Habitat suitability and disturbance can shape the early stages of biological invasions in important ways. Much that we know about habitat suitability and invasion originates from point-in-time studies, which characterize invasive plant abundance and associated site characteristics. In our study, we tested the influence of habitat suitability by creating small-scale invasions in a range of environments. Seeds of the invasive annual grass Japanese stiltgrass [Microstegium vimineum (Trin.) A. Camus] were planted into six environments in a deciduous forest in central Pennsylvania, and patch growth was monitored for 4 yr. Each of the 30 sites included a subplot subjected to litter disturbance at time of planting. This litter disturbance led to increased seedling recruitment only in the first 2 yr. Although patches were generally larger in wetland and roadside habitats, site influence was highly variable. Environmental variables (soil moisture, ammonium–N, pH, and plant species richness) measured in each plot were better predictors of population success than broad habitat categories. We conclude that risk assessment for species such as M. vimineum should focus not on habitat types but on areas likely to experience the physical changes that release M. vimineum populations.

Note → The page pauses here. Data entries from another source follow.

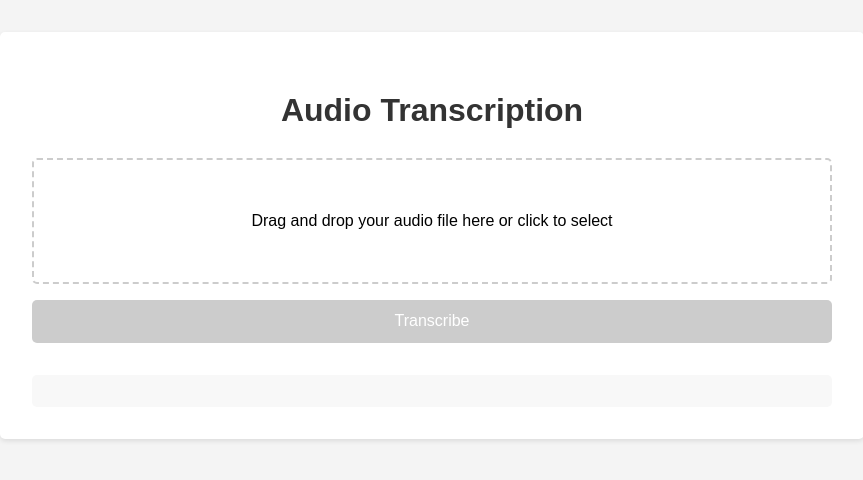
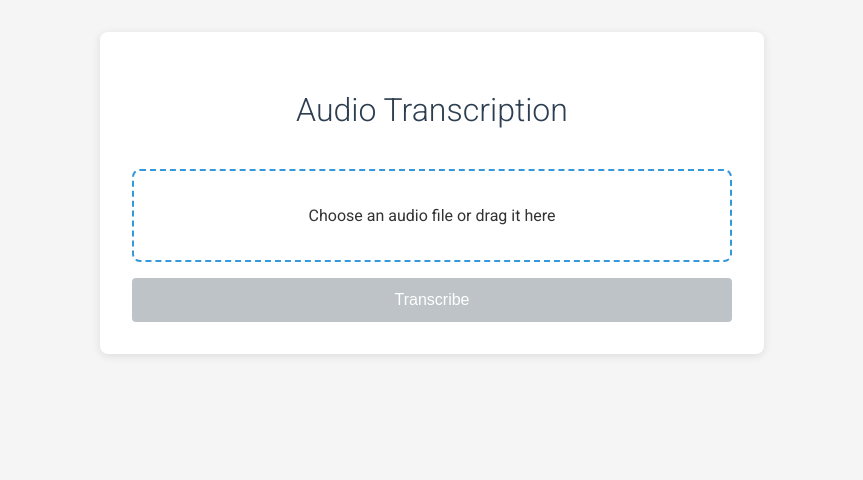
Before and after one commit to yousofss/SpeechToText, a Flask app: page / in a window 1280 px wide. Shown: the top 480 px of the page, without its empty margins (208-1071 px from the left). Run offline with Flask 3, Linux system fonts and the light colour scheme.

Commit message:
change UI

```diff
--- a/static/css/style.css
+++ b/static/css/style.css
@@ -1,59 +1,208 @@
 body {
-  font-family: Arial, sans-serif;
+  font-family: 'Roboto', sans-serif;
   line-height: 1.6;
   margin: 0;
   padding: 0;
-  background-color: #f4f4f4;
+  background-color: #f5f5f5;
+  color: #333;
 }
 
 .container {
-  max-width: 800px;
+  max-width: 600px;
   margin: 2rem auto;
   padding: 2rem;
   background-color: #fff;
-  border-radius: 5px;
-  box-shadow: 0 2px 5px rgba(0, 0, 0, 0.1);
+  border-radius: 8px;
+  box-shadow: 0 2px 10px rgba(0, 0, 0, 0.1);
 }
 
 h1 {
   text-align: center;
-  color: #333;
+  color: #2c3e50;
+  margin-bottom: 2rem;
+  font-weight: 300;
 }
 
-.upload-area {
-  border: 2px dashed #ccc;
-  border-radius: 5px;
-  padding: 2rem;
-  text-align: center;
-  cursor: pointer;
+.upload-container {
   margin-bottom: 1rem;
 }
 
-.upload-area.dragover {
-  background-color: #e9e9e9;
+.upload-label {
+  display: block;
+  padding: 2rem;
+  border: 2px dashed #3498db;
+  border-radius: 8px;
+  text-align: center;
+  cursor: pointer;
+  transition: all 0.3s ease;
+}
+
+.upload-label:hover {
+  background-color: #ecf0f1;
 }
 
 button {
   display: block;
   width: 100%;
   padding: 0.8rem;
-  background-color: #007bff;
+  background-color: #3498db;
   color: #fff;
   border: none;
-  border-radius: 5px;
+  border-radius: 4px;
   cursor: pointer;
   font-size: 1rem;
+  transition: background-color 0.3s ease;
+}
+
+button:hover:not(:disabled) {
+  background-color: #2980b9;
 }
 
 button:disabled {
-  background-color: #ccc;
+  background-color: #bdc3c7;
   cursor: not-allowed;
 }
 
 .result-area {
   margin-top: 2rem;
   padding: 1rem;
-  background-color: #f8f8f8;
+  background-color: #ecf0f1;
+  border-radius: 4px;
+}
+
+.result-area h2 {
+  color: #2c3e50;
+  margin-bottom: 1rem;
+  font-weight: 400;
+}
+
+#transcriptionText {
+  white-space: pre-wrap;
+  line-height: 1.8;
+}
+
+.btn-secondary {
+  background-color: #2ecc71;
+  margin-top: 1rem;
+}
+
+.btn-secondary:hover {
+  background-color: #27ae60;
+}
+
+/* Add loading spinner */
+.spinner {
+  display: inline-block;
+  width: 20px;
+  height: 20px;
+  border: 3px solid rgba(255,255,255,.3);
+  border-radius: 50%;
+  border-top-color: #fff;
+  animation: spin 1s ease-in-out infinite;
+  margin-right: 10px;
+}
+
+@keyframes spin {
+  to { transform: rotate(360deg); }
+}
+
+/* ... existing styles ... */
+
+.file-info {
+  display: flex;
+  align-items: center;
+  background-color: #e9ecef;
+  padding: 0.5rem 1rem;
   border-radius: 5px;
-  white-space: pre-wrap;
+  margin-bottom: 1rem;
 }
+
+.file-info i {
+  font-size: 1.2rem;
+  margin-right: 0.5rem;
+  color: #007bff;
+}
+
+.file-info span {
+  flex-grow: 1;
+  white-space: nowrap;
+  overflow: hidden;
+  text-overflow: ellipsis;
+}
+
+.btn-icon {
+  background: none;
+  border: none;
+  color: #dc3545;
+  cursor: pointer;
+  font-size: 1rem;
+  padding: 0.2rem 0.5rem;
+}
+
+.copy-notification {
+  position: absolute;
+  top: 0;
+  right: 0;
+  background-color: #28a745;
+  color: #fff;
+  padding: 0.5rem 1rem;
+  border-radius: 5px;
+  opacity: 0;
+  transition: opacity 0.3s ease;
+}
+
+.copy-notification.show {
+  opacity: 1;
+}
+
+/* Add a pulsating effect to the upload area */
+@keyframes pulse {
+  0% {
+    box-shadow: 0 0 0 0 rgba(0, 123, 255, 0.4);
+  }
+  70% {
+    box-shadow: 0 0 0 10px rgba(0, 123, 255, 0);
+  }
+  100% {
+    box-shadow: 0 0 0 0 rgba(0, 123, 255, 0);
+  }
+}
+
+.upload-area:not(:has(> i.fa-file-audio)) {
+  animation: pulse 2s infinite;
+}
+
+/* Improve button styles */
+button {
+  display: flex;
+  align-items: center;
+  justify-content: center;
+  gap: 0.5rem;
+}
+
+/* Add tooltip styles */
+[data-tooltip] {
+  position: relative;
+  cursor: help;
+}
+
+[data-tooltip]::after {
+  content: attr(data-tooltip);
+  position: absolute;
+  bottom: 100%;
+  left: 50%;
+  transform: translateX(-50%);
+  background-color: #333;
+  color: #fff;
+  padding: 0.5rem;
+  border-radius: 4px;
+  font-size: 0.8rem;
+  white-space: nowrap;
+  opacity: 0;
+  pointer-events: none;
+  transition: opacity 0.3s ease;
+}
+
+[data-tooltip]:hover::after {
+  opacity: 1;
+}
--- a/static/js/script.js
+++ b/static/js/script.js
@@ -1,40 +1,40 @@
-// Get DOM elements
-const uploadArea = document.getElementById('uploadArea');
+const uploadLabel = document.querySelector('.upload-label');
+const uploadText = document.getElementById('uploadText');
 const fileInput = document.getElementById('fileInput');
 const transcribeBtn = document.getElementById('transcribeBtn');
 const resultArea = document.getElementById('result');
+const transcriptionText = document.getElementById('transcriptionText');
+const copyBtn = document.getElementById('copyBtn');
 
-// Add event listeners
-uploadArea.addEventListener('click', () => fileInput.click());
-uploadArea.addEventListener('dragover', (e) => {
+uploadLabel.addEventListener('dragover', (e) => {
   e.preventDefault();
-    uploadArea.classList.add('dragover');
+  uploadLabel.style.backgroundColor = '#ecf0f1';
 });
-uploadArea.addEventListener('dragleave', () => {
-    uploadArea.classList.remove('dragover');
+
+uploadLabel.addEventListener('dragleave', () => {
+  uploadLabel.style.backgroundColor = '';
 });
-uploadArea.addEventListener('drop', handleDrop);
+
+uploadLabel.addEventListener('drop', handleDrop);
 fileInput.addEventListener('change', handleFileSelect);
 transcribeBtn.addEventListener('click', transcribeAudio);
+copyBtn.addEventListener('click', copyToClipboard);
 
-// Handle file drop
 function handleDrop(e) {
   e.preventDefault();
-    uploadArea.classList.remove('dragover');
+  uploadLabel.style.backgroundColor = '';
   handleFiles(e.dataTransfer.files);
 }
 
-// Handle file selection
 function handleFileSelect(e) {
   handleFiles(e.target.files);
 }
 
-// Process selected files
 function handleFiles(files) {
   if (files.length > 0) {
     const file = files[0];
     if (file.type.startsWith('audio/')) {
-            uploadArea.textContent = `Selected file: ${file.name}`;
+      uploadText.textContent = `Selected: ${file.name}`;
       transcribeBtn.disabled = false;
     } else {
       alert('Please select an audio file.');
@@ -42,7 +42,6 @@ function handleFiles(files) {
   }
 }
 
-// Transcribe audio
 function transcribeAudio() {
   const file = fileInput.files[0];
   if (!file) return;
@@ -52,7 +51,7 @@ function transcribeAudio() {
 
   transcribeBtn.disabled = true;
   transcribeBtn.textContent = 'Transcribing...';
-    resultArea.textContent = 'Processing...';
+  resultArea.hidden = true;
 
   fetch('/transcribe', {
     method: 'POST',
@@ -61,16 +60,32 @@ function transcribeAudio() {
   .then(response => response.json())
   .then(data => {
     if (data.error) {
-                resultArea.textContent = `Error: ${data.error}`;
+      showError(`Error: ${data.error}`);
     } else {
-                resultArea.textContent = data.transcript;
+      transcriptionText.textContent = data.transcript;
+      resultArea.hidden = false;
     }
   })
   .catch(error => {
-            resultArea.textContent = `Error: ${error.message}`;
+    showError(`Error: ${error.message}`);
   })
   .finally(() => {
     transcribeBtn.disabled = false;
     transcribeBtn.textContent = 'Transcribe';
   });
 }
+
+function showError(message) {
+  resultArea.hidden = false;
+  transcriptionText.innerHTML = `<span style="color: #e74c3c;">${message}</span>`;
+}
+
+function copyToClipboard() {
+  navigator.clipboard.writeText(transcriptionText.textContent).then(() => {
+    const originalText = copyBtn.textContent;
+    copyBtn.textContent = 'Copied!';
+    setTimeout(() => {
+      copyBtn.textContent = originalText;
+    }, 2000);
+  });
+}
--- a/templates/index.html
+++ b/templates/index.html
@@ -5,16 +5,23 @@
     <meta name="viewport" content="width=device-width, initial-scale=1.0" />
     <title>Audio Transcription</title>
     <link rel="stylesheet" href="{{ url_for('static', filename='css/style.css') }}" />
+    <link href="https://fonts.googleapis.com/css2?family=Roboto:wght@300;400;700&display=swap" rel="stylesheet">
   </head>
   <body>
     <div class="container">
       <h1>Audio Transcription</h1>
-      <div class="upload-area" id="uploadArea">
-        <p>Drag and drop your audio file here or click to select</p>
-        <input type="file" id="fileInput" accept="audio/*" hidden />
+      <div class="upload-container">
+        <label for="fileInput" class="upload-label">
+          <span id="uploadText">Choose an audio file or drag it here</span>
+          <input type="file" id="fileInput" accept="audio/*" hidden />
+        </label>
       </div>
       <button id="transcribeBtn" disabled>Transcribe</button>
-      <div id="result" class="result-area"></div>
+      <div id="result" class="result-area" hidden>
+        <h2>Transcription Result</h2>
+        <p id="transcriptionText"></p>
+        <button id="copyBtn" class="btn-secondary">Copy to Clipboard</button>
+      </div>
     </div>
     <script src="{{ url_for('static', filename='js/script.js') }}"></script>
   </body>
```
Lines whose indentation alone changed are shown as unchanged.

This work was funded in part by support from the U.S. Department of Agriculture–National Research Initiative–Cooperative State Research, Education and Extension Service project 2007- 02917.